po.SetColor(pcbnew.RED) # <-- NOTE THIS LINE po.SetReferenceColor(pcbnew.GREEN)

A lot of the silkscreen ended up teal instead of red.

So instead of trying to get Pcbnew to output the exact SVG I wanted, I decided to export each layer as a separate monochrome SVG image and then post-process them to apply colors and merge them into a single output file. Since SVG images are just XML, it was easy to write a script,, which allowed me to override the “fill” and “stroke” style attributes of the shapes, and then wrap all of the shapes in a <g> group tag to set the desired opacity.

(Note: the reason for wrapping in a group before applying opacity is that things like traces are rendered as a combination of multiple shapes, like a line + circle, so if you applied alpha=0.5 to each shape individually, a single trace would have varying degrees of opacity depending on how its subcomponents overlapped)

This allowed me to write a simple definition of the PCB layers to export and turn that into a nice, customizable rendering:

layers = [
  {'layer': pcbnew.B_SilkS, 'color': '#CC00CC', 'alpha': 0.8 },
  {'layer': pcbnew.B_Cu, 'color': '#33EE33', 'alpha': 0.5 },
  {'layer': pcbnew.F_Cu, 'color': '#CC0000', 'alpha': 0.5 },
  {'layer': pcbnew.F_SilkS, 'color': '#00CCCC', 'alpha': 0.8},

Ooooh, so beautiful!

As a final step after processing and merging, I use Inkscape's command line interface to shrink the .svg canvas to fit the image and convert the vector .svg file into a raster .png image like you see above:

inkscape --export-area-drawing --export-width=320 --export-png output.png --export-background '#FFFFFF' input.svg

The complete script to export .svg and .png renderings of the PCB can be found at

In the next post, I cover how I automated this rendering process on every commit using Travis CI with S3 deployments to keep the image and gerbers referenced in the README always up to date!


  1. Have you read this: ?

  2. Have you considered breaking out the SVG code into a separate Python library?

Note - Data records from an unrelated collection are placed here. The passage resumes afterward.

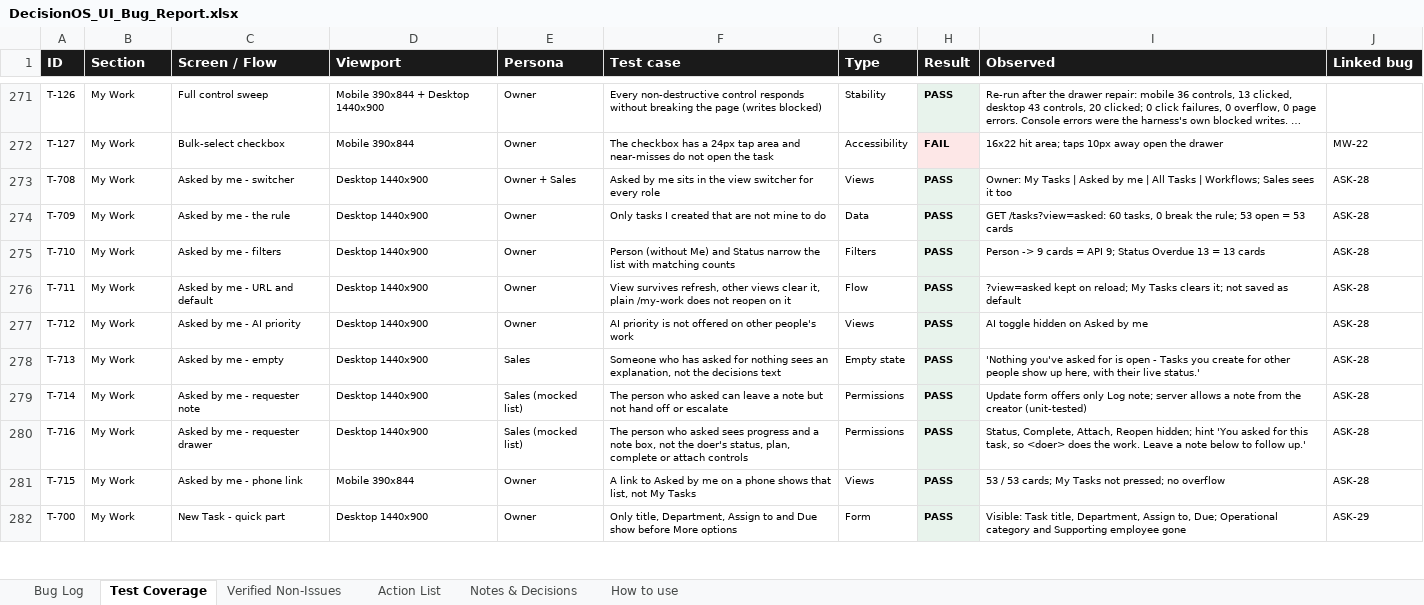
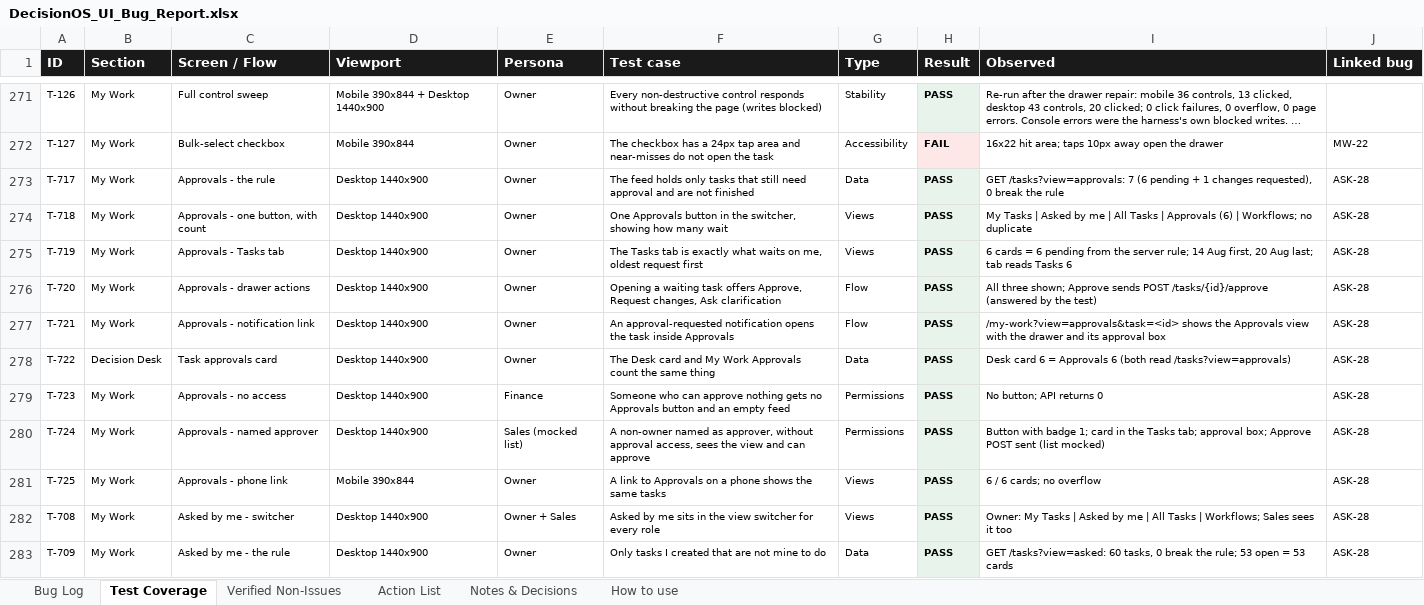
Before and after one commit to quazrelevate-god/DecisionOS, an Excel workbook: docs/DecisionOS_UI_Bug_Report.xlsx, sheet Test Coverage, drawn as a sheet; only a part is shown, gaps mark what is left out; the shorter side is filled out with more unchanged rows; long unchanged cells end in …; values as stored, in another font and other column widths than the file's, no borders; the diff names each change by its address in the sheet, - before the commit and + after, or states it on an @@ line.

```diff
--- a/docs/DecisionOS_UI_Bug_Report.xlsx (sheet Test Coverage)
+++ b/docs/DecisionOS_UI_Bug_Report.xlsx (sheet Test Coverage)
+row 273: T-717 | My Work | Approvals - the rule | Desktop 1440x900 | Owner | The feed holds only tasks that still need approval and are not finished | Data | PASS | GET /tasks?view=approvals: 7 (6 pending + 1 changes requested), 0 break the rule | ASK-28
+row 274: T-718 | My Work | Approvals - one button, with count | Desktop 1440x900 | Owner | One Approvals button in the switcher, showing how many wait | Views | PASS | My Tasks | Asked by me | All Tasks | Approvals (6) | Workflows; no duplicate | ASK-28
+row 275: T-719 | My Work | Approvals - Tasks tab | Desktop 1440x900 | Owner | The Tasks tab is exactly what waits on me, oldest request first | Views | PASS | 6 cards = 6 pending from the server rule; 14 Aug first, 20 Aug last; tab reads Tasks 6 | ASK-28
+row 276: T-720 | My Work | Approvals - drawer actions | Desktop 1440x900 | Owner | Opening a waiting task offers Approve, Request changes, Ask clarification | Flow | PASS | All three shown; Approve sends POST /tasks/{id}/approve (answered by the test) | ASK-28
+row 277: T-721 | My Work | Approvals - notification link | Desktop 1440x900 | Owner | An approval-requested notification opens the task inside Approvals | Flow | PASS | /my-work?view=approvals&task=<id> shows the Approvals view with the drawer and its approval box | ASK-28
+row 278: T-722 | Decision Desk | Task approvals card | Desktop 1440x900 | Owner | The Desk card and My Work Approvals count the same thing | Data | PASS | Desk card 6 = Approvals 6 (both read /tasks?view=approvals) | ASK-28
+row 279: T-723 | My Work | Approvals - no access | Desktop 1440x900 | Finance | Someone who can approve nothing gets no Approvals button and an empty feed | Permissions | PASS | No button; API returns 0 | ASK-28
+row 280: T-724 | My Work | Approvals - named approver | Desktop 1440x900 | Sales (mocked list) | A non-owner named as approver, without approval access, sees the view and can approve | Permissions | PASS | Button with badge 1; card in the Tasks tab; approval box; Approve POST sent (list mocked) | ASK-28
+row 281: T-725 | My Work | Approvals - phone link | Mobile 390x844 | Owner | A link to Approvals on a phone shows the same tasks | Views | PASS | 6 / 6 cards; no overflow | ASK-28
```
Also changed, not shown: sheet Notes & Decisions, sheet How to use, sheet Action List, 1 other file.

I think your approach remains useful, even if all the quirks on the C++ side get worked out.